Markus Kröll lays milestones. No route is too far for the extreme mountain runner. The 45-year-old top athlete grew up in the Ziller Valley in the renowned “ewigen Jagdgründen”, a paradise for mountaineers. In 1990, he became the first Austrian Junior World Champion in mountain running, and since then his ambition has grown and grown. Today, he is one of the best. The down-to-earth champion has come third in the World Cup Mountain Running Grand Prix five times, won countless national titles and completed the Berliner Höhenweg, with its 95 kilometres and almost 14,000 altitude metres, in just 23 hours and 45 minutes – and that’s just a snapshot of his achievements. So how does it feel to run these amazing distances in such a short time? “First of all, you feel an inner peace and sense of satisfaction”, he explains.
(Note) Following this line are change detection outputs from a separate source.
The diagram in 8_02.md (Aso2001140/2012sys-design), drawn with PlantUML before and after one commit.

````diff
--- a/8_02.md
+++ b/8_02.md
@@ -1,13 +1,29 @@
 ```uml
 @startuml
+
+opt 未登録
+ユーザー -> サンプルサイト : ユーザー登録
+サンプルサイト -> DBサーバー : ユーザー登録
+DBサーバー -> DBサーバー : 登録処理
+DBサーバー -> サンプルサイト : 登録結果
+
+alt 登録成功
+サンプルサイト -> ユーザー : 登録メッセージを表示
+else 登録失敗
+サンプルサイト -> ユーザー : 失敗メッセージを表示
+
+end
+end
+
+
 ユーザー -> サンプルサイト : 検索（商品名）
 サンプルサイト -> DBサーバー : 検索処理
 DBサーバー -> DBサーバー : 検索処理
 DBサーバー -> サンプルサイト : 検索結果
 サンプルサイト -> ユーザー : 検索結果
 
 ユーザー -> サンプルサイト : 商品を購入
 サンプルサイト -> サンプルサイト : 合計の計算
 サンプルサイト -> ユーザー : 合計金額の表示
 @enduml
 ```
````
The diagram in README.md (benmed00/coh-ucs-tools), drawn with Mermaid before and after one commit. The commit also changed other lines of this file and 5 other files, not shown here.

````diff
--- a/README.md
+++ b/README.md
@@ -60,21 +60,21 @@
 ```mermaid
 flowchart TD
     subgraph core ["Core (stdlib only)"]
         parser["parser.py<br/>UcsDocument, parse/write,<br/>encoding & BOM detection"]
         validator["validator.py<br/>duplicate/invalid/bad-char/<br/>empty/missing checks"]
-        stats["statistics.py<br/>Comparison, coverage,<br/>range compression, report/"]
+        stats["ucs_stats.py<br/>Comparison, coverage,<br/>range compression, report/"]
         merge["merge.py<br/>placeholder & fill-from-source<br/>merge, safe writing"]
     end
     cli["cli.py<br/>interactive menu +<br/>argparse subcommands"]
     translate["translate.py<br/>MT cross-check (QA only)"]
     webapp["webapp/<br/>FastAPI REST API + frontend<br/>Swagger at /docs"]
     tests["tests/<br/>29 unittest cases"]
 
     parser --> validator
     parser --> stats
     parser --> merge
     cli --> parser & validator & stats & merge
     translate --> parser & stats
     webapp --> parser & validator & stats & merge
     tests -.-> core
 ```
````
Markus Kröll wants to continue focussing on his sport for five more years. After that, whether he will devote all his time to his freelance work as a glider and conservator is doubtful. The 45-year-old needs to be on the move. “Sometimes I don’t feel like running, but this normally doesn’t last longer than two days and then I have to get active again.” He is motivated by a constant curiosity. He is a master of trying new things and setting himself new goals. “I would be really interested to find out how my body would react to really high altitudes such as 6000 or 7000 metres.” To realise his dreams, he trains every day. “Sometimes even twice a day. When I’m trying to build stamina, I will train for several hours a day”, he explains. During competition season he reduces the amount of training he does. He calls this his “active relaxation”. The concept of a complete break from sport is foreign to him. “I do stabilisation exercises and get massages, but it is very seldom that I completely rest. I would need to have an injury and, even then, it would be difficult.” In the past few years the 45-year-old has been dealing with some ruptured ligaments. He has also had a few broken bones. “But, up to now, everything has always mended well”, he jokes.
Training twice a day
In preparation for the running season, the top athlete often travels to Cape Town in January. While there he runs long runs: “40 kilometres in the morning and 30 kilometres in the afternoon.” Markus Kröll competes and wins. Not just in competitions, but also personally. His inquisitiveness always opens up new doors for him. “I am currently doing an instructor qualification in competition ski mountaineering. I’m really interested in learning new things.” Interestingly, Markus Kröll has never run a marathon. “Running around a city doesn’t interest me at all.” He prefers his terrain steep and stony. His motto: “certain things can’t be achieved in half a year,” so “be patient and have fun.”